Dr Benjamin Mos

Senior Lecturer in Aquaculture Biol

School of the Environment
Faculty of Science
b.mos@uq.edu.au
+61 7 334 64588

Overview

Dr Ben Mos obtained his BSc (Hons) in Marine Science and Management from the University of New England, Armidale and his PhD from Southern Cross University, Coffs Harbour. Ben is an Aboriginal man of Turrbal descent. Ben completed a 3-year postdoctoral position at the National Marine Science Centre, Coffs Harbour, refining technologies he developed during his PhD to grow sea urchins as seafood, supporting Australia’s nascent export industry. He was appointed as a lecturer in marine sciences at Southern Cross University in 2019 where Ben worked in the School of Environmental Sciences for 3 years before continuing his academic career at The University of Queensland.

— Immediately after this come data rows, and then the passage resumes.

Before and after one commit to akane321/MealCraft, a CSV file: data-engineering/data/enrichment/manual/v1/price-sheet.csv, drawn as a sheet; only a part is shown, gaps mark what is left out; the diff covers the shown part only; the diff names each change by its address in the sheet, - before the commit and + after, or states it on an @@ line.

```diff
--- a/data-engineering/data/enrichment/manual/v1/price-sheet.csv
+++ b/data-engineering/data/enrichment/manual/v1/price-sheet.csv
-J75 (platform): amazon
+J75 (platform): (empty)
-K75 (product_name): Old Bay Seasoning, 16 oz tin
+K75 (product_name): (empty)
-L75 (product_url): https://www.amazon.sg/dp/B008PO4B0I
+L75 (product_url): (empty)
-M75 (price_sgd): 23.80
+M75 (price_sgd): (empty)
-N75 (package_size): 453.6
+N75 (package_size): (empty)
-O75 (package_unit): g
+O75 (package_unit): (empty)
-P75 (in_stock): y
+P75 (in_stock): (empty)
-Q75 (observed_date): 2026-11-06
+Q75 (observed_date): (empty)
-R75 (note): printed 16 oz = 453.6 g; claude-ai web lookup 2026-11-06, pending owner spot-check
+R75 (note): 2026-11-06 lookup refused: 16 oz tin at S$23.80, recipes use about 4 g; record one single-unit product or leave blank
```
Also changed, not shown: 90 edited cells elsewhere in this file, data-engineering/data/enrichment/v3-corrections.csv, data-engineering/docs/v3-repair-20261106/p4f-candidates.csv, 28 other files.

Currently in the School of the Environment, Ben teaches into the Marine Biology major and undertakes research to understand how we (humans) are altering waterways and oceans and impacting the organisms that live there through climate change, pollution, and catching too many fish, and figures out new ways we can solve these problems. Ben is based at Moreton Bay Research Station (MBRS) on beautiful Minjerribah (North Stradbroke Island) where he leads a marine lab with custom seawater systems, located near a unique group of globally important marine and freshwater habitats, ranging from coral reefs, mangroves, and freshwater swamps, and collaborates with First Nations Peoples, industry, government, other researchers, and students from Australia and overseas.

Research Interests

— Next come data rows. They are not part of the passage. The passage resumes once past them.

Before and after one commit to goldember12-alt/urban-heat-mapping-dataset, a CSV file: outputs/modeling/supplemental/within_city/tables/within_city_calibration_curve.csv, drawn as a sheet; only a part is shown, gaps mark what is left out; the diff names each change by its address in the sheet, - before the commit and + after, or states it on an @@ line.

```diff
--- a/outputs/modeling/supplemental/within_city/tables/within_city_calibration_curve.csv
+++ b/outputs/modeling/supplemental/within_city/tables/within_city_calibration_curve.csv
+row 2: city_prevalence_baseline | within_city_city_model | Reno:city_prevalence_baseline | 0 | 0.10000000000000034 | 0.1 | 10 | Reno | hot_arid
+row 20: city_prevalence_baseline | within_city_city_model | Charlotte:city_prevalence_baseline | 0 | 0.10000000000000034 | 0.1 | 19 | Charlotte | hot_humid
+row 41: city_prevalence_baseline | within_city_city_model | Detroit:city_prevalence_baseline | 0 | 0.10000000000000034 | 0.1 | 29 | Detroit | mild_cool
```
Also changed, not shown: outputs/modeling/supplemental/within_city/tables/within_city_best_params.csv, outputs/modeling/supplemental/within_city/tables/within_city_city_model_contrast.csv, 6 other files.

  • Invertebrate Aquaculture
    Developing technologies to supply seafood to a growing global human population
  • Human Impacts in Aquatic Ecosystems
    Understanding how humans are altering oceans and rivers, and figuring out new ways to reduce or reverse the negative impacts on aquatic life
  • Crown-of-thorns Starfish in Present-day and Future Oceans
    Understanding the ecology and biology of a coral-eating sea star, with a particular focus on the crucial larval stage
  • Ecology and Taxonomy of Australian Caridina
    Understanding what freshwater shrimp live in Australia and what they do

Qualifications

  • Bachelor (Honours), NSW.
  • UV - Doctor of Philosophy, The University of Queensland

Publications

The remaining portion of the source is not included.